The Illinois Department of Agriculture is intimately involved in all the proceedings so as to ensure appropriate oversight. The Drug Enforcement Administration (DEA) previously classified hemp as a Schedule 1 Drug. That meant that farms could not legally grow it, certainly not on an industrial scale. The classification was based on the findings that the drug had a high potential for abuse. Those who dispute the classification argue that hemp contains only trace elements of the offending substance known as tetrahydrocannabinol, or THC. This is indeed the psychoactive chemical that is known to create a high for marijuana users. Over time, a number of states (now numbering 16) have gradually legalized the production of hemp for commercial purposes. By 2014, Illinois had put legislation in place to allow for the growing of hemp by State Universities and the Department of Agriculture.
The Narcotic with Huge Potential
The Associate Director of the State Legislation in charge of the Illinois Farm Bureau explains that the rules and regulations were designed to ensure that businesses within the state were not losing out on potentially lucrative opportunities due to dogmatic opposition to any form of hemp growing. It is important to note from a practical point of view that hemp is not just another narcotic. It is sometimes eaten as a salad, cereal, or even yogurt. The oil that comes from the seed is an excellent finishing agent.
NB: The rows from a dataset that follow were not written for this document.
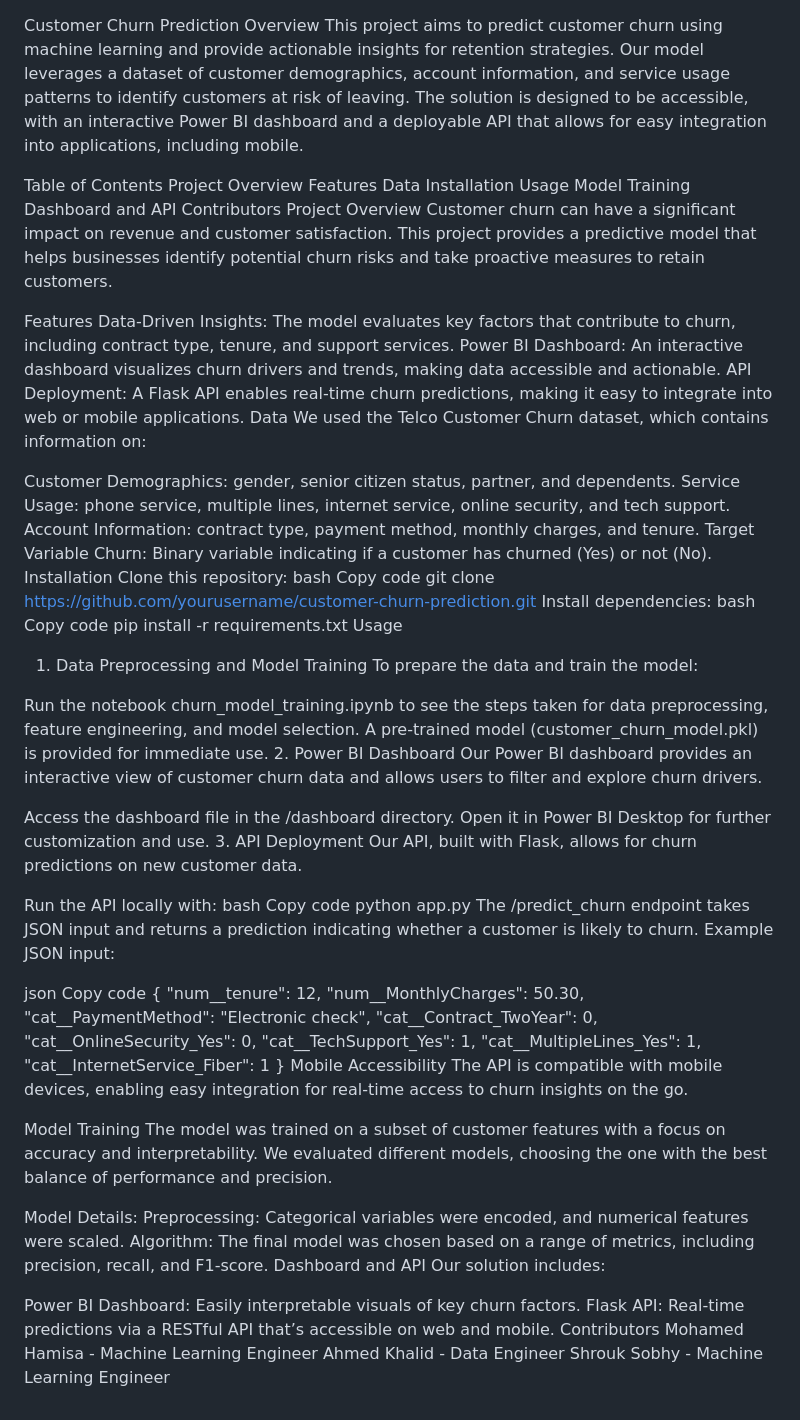
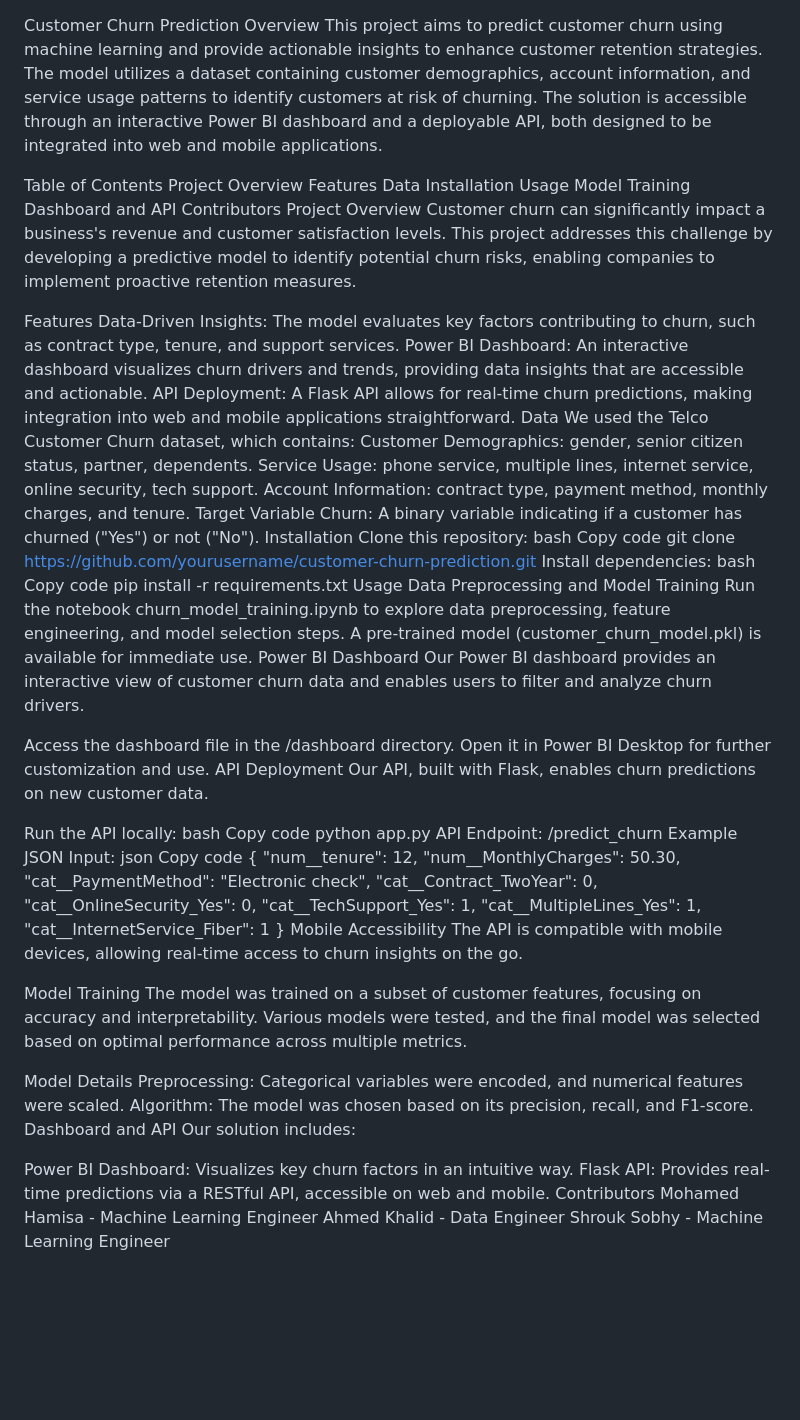
Before and after one commit to MohamedHamisa/MAS, a Markdown page: README.md, the part around the change. Rendered like a GitHub page; blank space fills up the shorter version.

```diff
--- a/README.md
+++ b/README.md
@@ -2,7 +2,7 @@
 
 Customer Churn Prediction
 Overview
-This project aims to predict customer churn using machine learning and provide actionable insights for retention strategies. Our model leverages a dataset of customer demographics, account information, and service usage patterns to identify customers at risk of leaving. The solution is designed to be accessible, with an interactive Power BI dashboard and a deployable API that allows for easy integration into applications, including mobile.
+This project aims to predict customer churn using machine learning and provide actionable insights to enhance customer retention strategies. The model utilizes a dataset containing customer demographics, account information, and service usage patterns to identify customers at risk of churning. The solution is accessible through an interactive Power BI dashboard and a deployable API, both designed to be integrated into web and mobile applications.
 
 Table of Contents
 Project Overview
@@ -14,20 +14,19 @@ Model Training
 Dashboard and API
 Contributors
 Project Overview
-Customer churn can have a significant impact on revenue and customer satisfaction. This project provides a predictive model that helps businesses identify potential churn risks and take proactive measures to retain customers.
+Customer churn can significantly impact a business's revenue and customer satisfaction levels. This project addresses this challenge by developing a predictive model to identify potential churn risks, enabling companies to implement proactive retention measures.
 
 Features
-Data-Driven Insights: The model evaluates key factors that contribute to churn, including contract type, tenure, and support services.
-Power BI Dashboard: An interactive dashboard visualizes churn drivers and trends, making data accessible and actionable.
-API Deployment: A Flask API enables real-time churn predictions, making it easy to integrate into web or mobile applications.
+Data-Driven Insights: The model evaluates key factors contributing to churn, such as contract type, tenure, and support services.
+Power BI Dashboard: An interactive dashboard visualizes churn drivers and trends, providing data insights that are accessible and actionable.
+API Deployment: A Flask API allows for real-time churn predictions, making integration into web and mobile applications straightforward.
 Data
-We used the Telco Customer Churn dataset, which contains information on:
-
-Customer Demographics: gender, senior citizen status, partner, and dependents.
-Service Usage: phone service, multiple lines, internet service, online security, and tech support.
+We used the Telco Customer Churn dataset, which contains:
+Customer Demographics: gender, senior citizen status, partner, dependents.
+Service Usage: phone service, multiple lines, internet service, online security, tech support.
 Account Information: contract type, payment method, monthly charges, and tenure.
 Target Variable
-Churn: Binary variable indicating if a customer has churned (Yes) or not (No).
+Churn: A binary variable indicating if a customer has churned ("Yes") or not ("No").
 Installation
 Clone this repository:
 bash
@@ -38,26 +37,23 @@ bash
 Copy code
 pip install -r requirements.txt
 Usage
-1. Data Preprocessing and Model Training
-To prepare the data and train the model:
-
-Run the notebook churn_model_training.ipynb to see the steps taken for data preprocessing, feature engineering, and model selection.
-A pre-trained model (customer_churn_model.pkl) is provided for immediate use.
-2. Power BI Dashboard
-Our Power BI dashboard provides an interactive view of customer churn data and allows users to filter and explore churn drivers.
+Data Preprocessing and Model Training
+Run the notebook churn_model_training.ipynb to explore data preprocessing, feature engineering, and model selection steps.
+A pre-trained model (customer_churn_model.pkl) is available for immediate use.
+Power BI Dashboard
+Our Power BI dashboard provides an interactive view of customer churn data and enables users to filter and analyze churn drivers.
 
 Access the dashboard file in the /dashboard directory.
 Open it in Power BI Desktop for further customization and use.
-3. API Deployment
-Our API, built with Flask, allows for churn predictions on new customer data.
+API Deployment
+Our API, built with Flask, enables churn predictions on new customer data.
 
-Run the API locally with:
+Run the API locally:
 bash
 Copy code
 python app.py
-The /predict_churn endpoint takes JSON input and returns a prediction indicating whether a customer is likely to churn.
-Example JSON input:
-
+API Endpoint: /predict_churn
+Example JSON Input:
 json
 Copy code
 {
@@ -71,19 +67,19 @@ Copy code
     "cat__InternetService_Fiber": 1
 }
 Mobile Accessibility
-The API is compatible with mobile devices, enabling easy integration for real-time access to churn insights on the go.
+The API is compatible with mobile devices, allowing real-time access to churn insights on the go.
 
 Model Training
-The model was trained on a subset of customer features with a focus on accuracy and interpretability. We evaluated different models, choosing the one with the best balance of performance and precision.
+The model was trained on a subset of customer features, focusing on accuracy and interpretability. Various models were tested, and the final model was selected based on optimal performance across multiple metrics.
 
-Model Details:
+Model Details
 Preprocessing: Categorical variables were encoded, and numerical features were scaled.
-Algorithm: The final model was chosen based on a range of metrics, including precision, recall, and F1-score.
+Algorithm: The model was chosen based on its precision, recall, and F1-score.
 Dashboard and API
 Our solution includes:
 
-Power BI Dashboard: Easily interpretable visuals of key churn factors.
-Flask API: Real-time predictions via a RESTful API that’s accessible on web and mobile.
+Power BI Dashboard: Visualizes key churn factors in an intuitive way.
+Flask API: Provides real-time predictions via a RESTful API, accessible on web and mobile.
 Contributors
 Mohamed Hamisa - Machine Learning Engineer
 Ahmed Khalid - Data Engineer
```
That is why the increased commercial production of hemp is gaining traction regardless of the pockets of opposition to it. The association between hemp and marijuana continues to be one of the main reasons why there is still some opposition.
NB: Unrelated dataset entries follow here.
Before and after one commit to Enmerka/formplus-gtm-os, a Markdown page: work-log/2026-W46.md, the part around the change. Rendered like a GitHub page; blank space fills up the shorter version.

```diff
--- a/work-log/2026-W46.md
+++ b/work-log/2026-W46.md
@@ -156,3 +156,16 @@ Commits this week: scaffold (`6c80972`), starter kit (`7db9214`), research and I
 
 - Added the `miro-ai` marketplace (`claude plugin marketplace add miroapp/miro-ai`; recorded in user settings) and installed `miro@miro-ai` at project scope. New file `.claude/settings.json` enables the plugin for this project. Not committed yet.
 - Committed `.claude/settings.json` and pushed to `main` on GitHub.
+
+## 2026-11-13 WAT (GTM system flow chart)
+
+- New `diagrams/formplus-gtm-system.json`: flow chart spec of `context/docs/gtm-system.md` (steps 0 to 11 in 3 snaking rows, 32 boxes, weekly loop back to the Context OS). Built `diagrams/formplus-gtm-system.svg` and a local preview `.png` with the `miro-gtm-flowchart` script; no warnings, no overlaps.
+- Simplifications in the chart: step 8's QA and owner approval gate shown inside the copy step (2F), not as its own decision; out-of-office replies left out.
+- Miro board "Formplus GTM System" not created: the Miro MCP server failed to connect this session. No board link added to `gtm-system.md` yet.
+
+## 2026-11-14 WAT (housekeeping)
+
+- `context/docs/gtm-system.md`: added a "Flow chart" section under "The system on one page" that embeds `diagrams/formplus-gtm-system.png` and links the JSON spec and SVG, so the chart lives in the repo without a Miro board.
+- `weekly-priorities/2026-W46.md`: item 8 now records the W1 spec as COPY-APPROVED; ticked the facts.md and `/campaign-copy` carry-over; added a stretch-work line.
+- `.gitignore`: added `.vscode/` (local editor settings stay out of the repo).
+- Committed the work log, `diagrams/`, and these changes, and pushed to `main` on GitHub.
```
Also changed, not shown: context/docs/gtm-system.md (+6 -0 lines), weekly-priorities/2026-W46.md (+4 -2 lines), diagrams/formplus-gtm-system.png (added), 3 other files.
Scientific research has shown than industrial hemp has less than 0.3% THC. This is unlikely to be sufficient to produce a high in anyone, whereas marijuana contains as much as 15% THC, which makes it a potentially powerful narcotic. The Controlled Substances Act of 1970 failed to highlight the distinctions between the two plans. That means that for the most part, they were treated as being so close to the extent that the regulation of one must also lead to the regulation of the other. The Illinois Stewardship Alliance believes that it should only be the level of psycho-activity that is relevant when making decisions about the plants that are going to be banned.
Moving on from the Cannabis Control Act
The impact of the new legislation is to make provision for the industrial production of hemp. However, that does not mean that anyone can or should grow it. There is a stringent licensing system that is meant to catch those who want to abuse the system. This makes sense since Illinois has a strong association with agriculture as an important economic activity. That means that certain exemptions are in order at this point. For professional counsel on your industrial hemp case, contact David Freidberg, Attorney at Law at 312-560-7100.
(image courtesy of Esteban Lopez)